-- What is expected --
From the first record below to the last, retype each one exactly.

-- Extracted records --
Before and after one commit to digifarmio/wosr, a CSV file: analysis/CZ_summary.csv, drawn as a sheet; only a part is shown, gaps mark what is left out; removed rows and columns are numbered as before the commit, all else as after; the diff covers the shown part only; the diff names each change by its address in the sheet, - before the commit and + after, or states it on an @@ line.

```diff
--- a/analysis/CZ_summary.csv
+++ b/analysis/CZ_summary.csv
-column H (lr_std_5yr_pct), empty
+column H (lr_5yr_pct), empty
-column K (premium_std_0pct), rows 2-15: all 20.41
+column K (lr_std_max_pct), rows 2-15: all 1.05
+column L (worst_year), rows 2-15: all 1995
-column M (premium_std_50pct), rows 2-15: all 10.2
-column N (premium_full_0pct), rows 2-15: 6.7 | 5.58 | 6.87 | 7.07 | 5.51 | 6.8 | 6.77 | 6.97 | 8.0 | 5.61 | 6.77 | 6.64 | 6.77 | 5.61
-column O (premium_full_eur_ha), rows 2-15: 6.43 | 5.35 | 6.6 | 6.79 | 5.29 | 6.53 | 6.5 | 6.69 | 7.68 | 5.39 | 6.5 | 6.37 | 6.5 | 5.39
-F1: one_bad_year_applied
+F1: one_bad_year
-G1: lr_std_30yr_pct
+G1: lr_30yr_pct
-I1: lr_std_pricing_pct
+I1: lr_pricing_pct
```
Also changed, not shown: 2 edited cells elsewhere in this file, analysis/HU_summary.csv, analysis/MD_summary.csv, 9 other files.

-- Problem solution --
Before and after one commit to digifarmio/wosr, a CSV file: analysis/CZ_summary.csv, drawn as a sheet; only a part is shown, gaps mark what is left out; removed rows and columns are numbered as before the commit, all else as after; the diff covers the shown part only; the diff names each change by its address in the sheet, - before the commit and + after, or states it on an @@ line.

```diff
--- a/analysis/CZ_summary.csv
+++ b/analysis/CZ_summary.csv
-column H (lr_std_5yr_pct), empty
+column H (lr_5yr_pct), empty
-column K (premium_std_0pct), rows 2-15: all 20.41
+column K (lr_std_max_pct), rows 2-15: all 1.05
+column L (worst_year), rows 2-15: all 1995
-column M (premium_std_50pct), rows 2-15: all 10.2
-column N (premium_full_0pct), rows 2-15: 6.7 | 5.58 | 6.87 | 7.07 | 5.51 | 6.8 | 6.77 | 6.97 | 8.0 | 5.61 | 6.77 | 6.64 | 6.77 | 5.61
-column O (premium_full_eur_ha), rows 2-15: 6.43 | 5.35 | 6.6 | 6.79 | 5.29 | 6.53 | 6.5 | 6.69 | 7.68 | 5.39 | 6.5 | 6.37 | 6.5 | 5.39
-F1: one_bad_year_applied
+F1: one_bad_year
-G1: lr_std_30yr_pct
+G1: lr_30yr_pct
-I1: lr_std_pricing_pct
+I1: lr_pricing_pct
```
Also changed, not shown: 2 edited cells elsewhere in this file, analysis/HU_summary.csv, analysis/MD_summary.csv, 9 other files.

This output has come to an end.